PROVIDED INFORMATION:
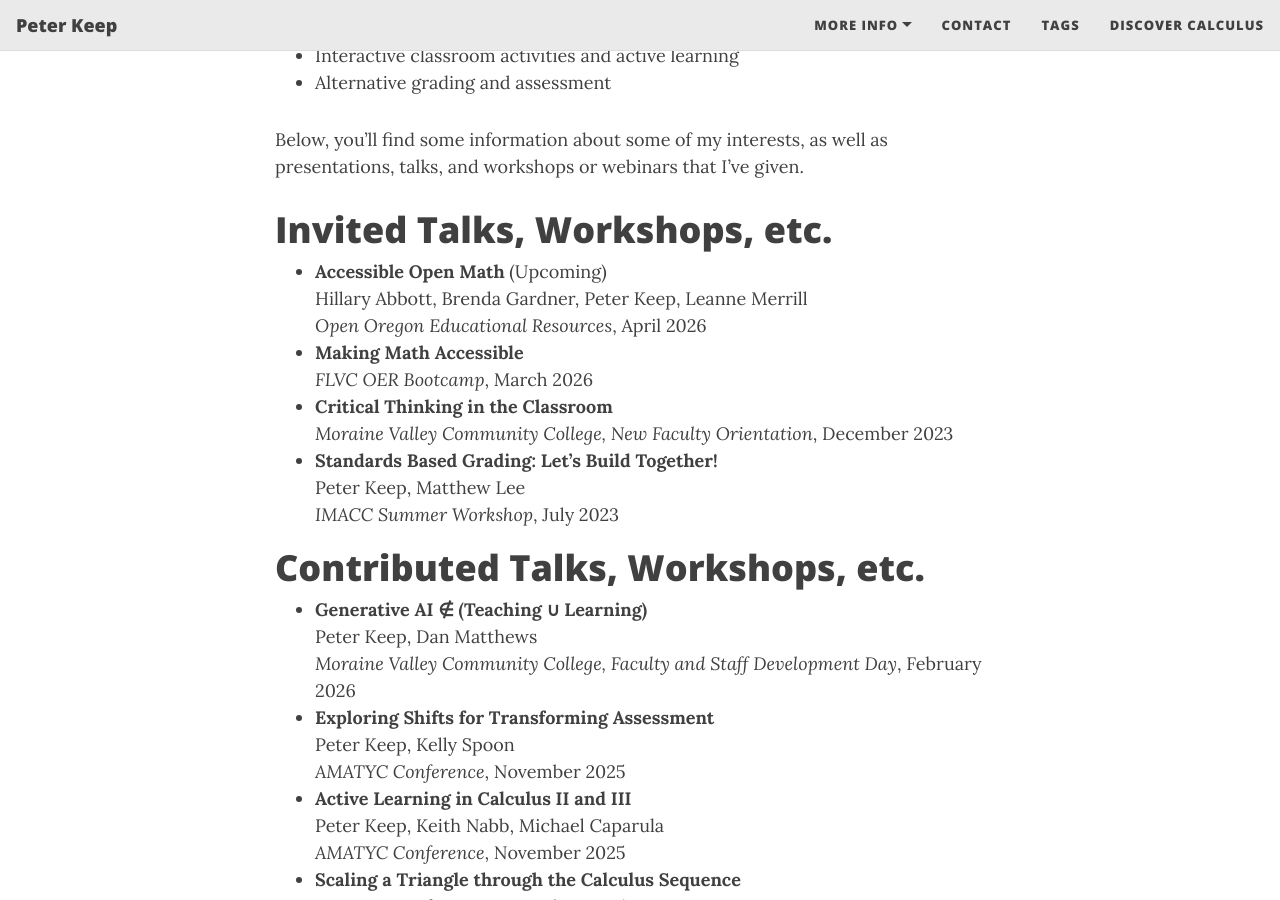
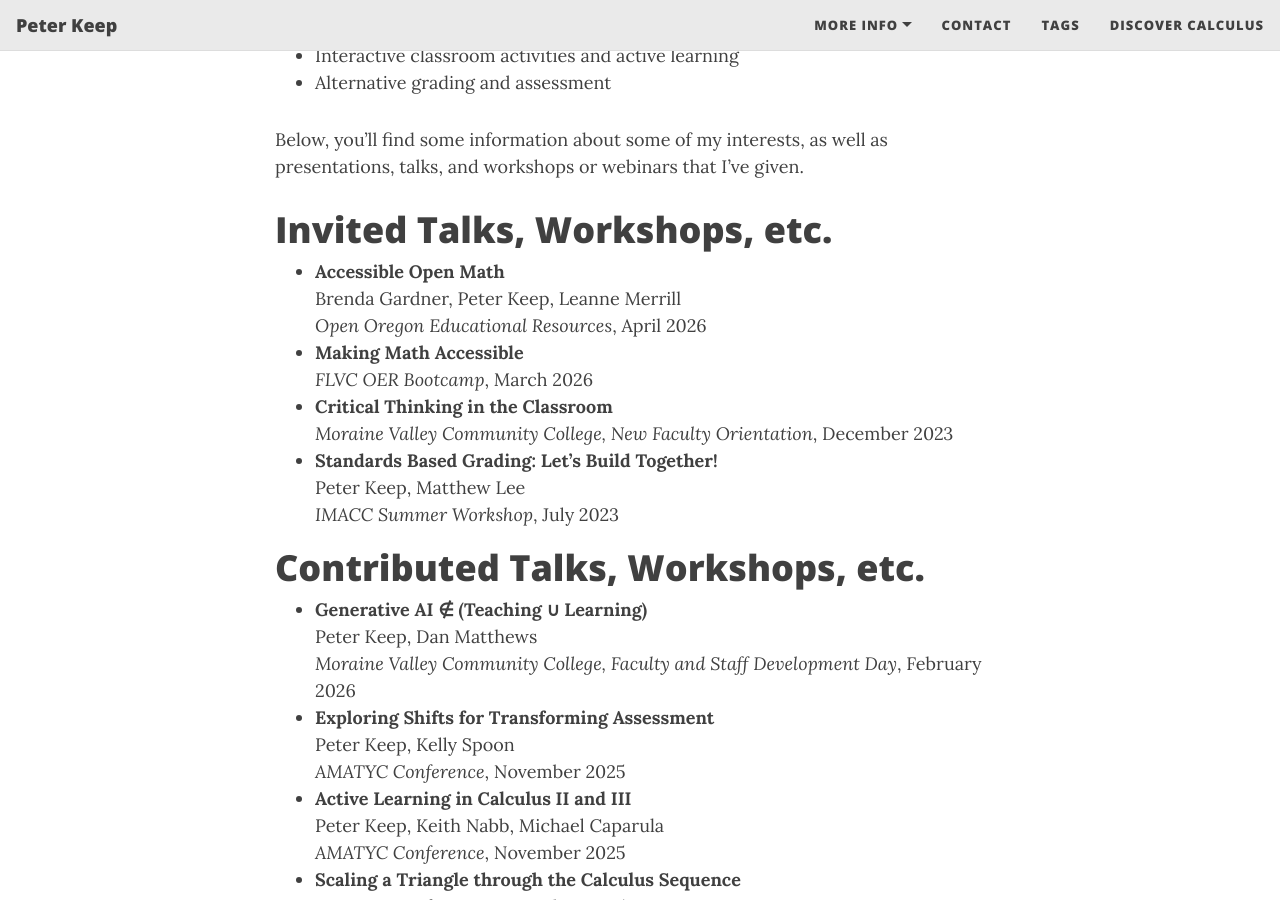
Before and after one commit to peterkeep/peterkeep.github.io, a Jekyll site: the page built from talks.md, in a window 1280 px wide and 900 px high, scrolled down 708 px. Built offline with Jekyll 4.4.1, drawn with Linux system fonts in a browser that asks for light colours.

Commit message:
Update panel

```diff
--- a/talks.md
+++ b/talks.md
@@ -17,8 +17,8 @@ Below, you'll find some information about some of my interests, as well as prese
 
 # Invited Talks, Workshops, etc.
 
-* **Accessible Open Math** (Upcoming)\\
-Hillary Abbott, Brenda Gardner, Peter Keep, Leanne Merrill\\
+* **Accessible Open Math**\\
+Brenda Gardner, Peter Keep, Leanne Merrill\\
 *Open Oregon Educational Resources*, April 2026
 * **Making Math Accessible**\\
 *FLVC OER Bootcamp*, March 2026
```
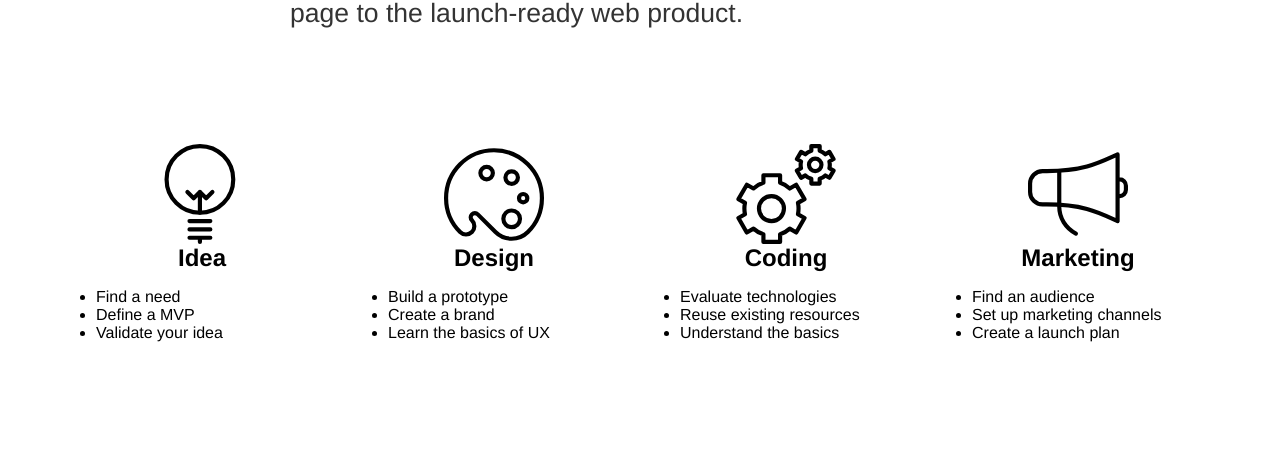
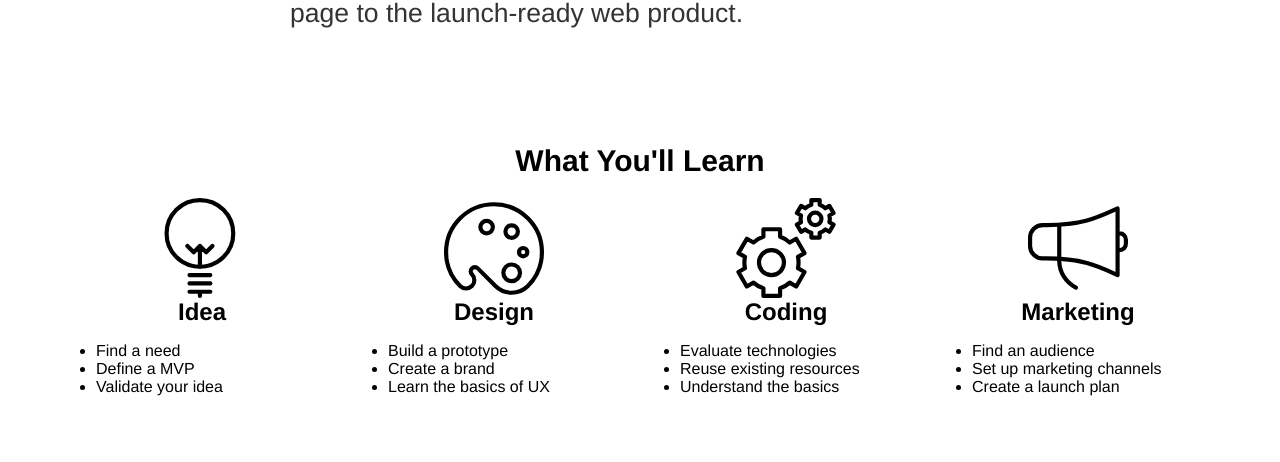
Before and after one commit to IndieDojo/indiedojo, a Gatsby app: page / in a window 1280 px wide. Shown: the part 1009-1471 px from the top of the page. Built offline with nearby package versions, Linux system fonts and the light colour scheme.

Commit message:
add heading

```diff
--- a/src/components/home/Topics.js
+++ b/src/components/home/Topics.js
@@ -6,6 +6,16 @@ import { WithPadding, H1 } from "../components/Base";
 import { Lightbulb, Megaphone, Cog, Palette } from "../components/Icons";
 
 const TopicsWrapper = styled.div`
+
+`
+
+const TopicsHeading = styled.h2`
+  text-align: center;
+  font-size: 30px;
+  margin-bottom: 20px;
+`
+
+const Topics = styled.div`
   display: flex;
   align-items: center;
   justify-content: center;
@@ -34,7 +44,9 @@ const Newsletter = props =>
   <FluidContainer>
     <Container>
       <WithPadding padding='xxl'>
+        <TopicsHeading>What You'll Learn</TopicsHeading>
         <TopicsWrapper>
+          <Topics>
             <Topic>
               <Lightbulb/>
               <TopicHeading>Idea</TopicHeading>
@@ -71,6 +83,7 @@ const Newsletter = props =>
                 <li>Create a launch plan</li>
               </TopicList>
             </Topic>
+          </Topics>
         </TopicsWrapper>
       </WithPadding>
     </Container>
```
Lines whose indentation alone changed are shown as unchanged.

WHAT YOU ARE ASKED TO DO: Every line holding the word "offline" should be copied out of the material.

TASK OUTPUT:
Before and after one commit to peterkeep/peterkeep.github.io, a Jekyll site: the page built from talks.md, in a window 1280 px wide and 900 px high, scrolled down 708 px. Built offline with Jekyll 4.4.1, drawn with Linux system fonts in a browser that asks for light colours.
Before and after one commit to IndieDojo/indiedojo, a Gatsby app: page / in a window 1280 px wide. Shown: the part 1009-1471 px from the top of the page. Built offline with nearby package versions, Linux system fonts and the light colour scheme.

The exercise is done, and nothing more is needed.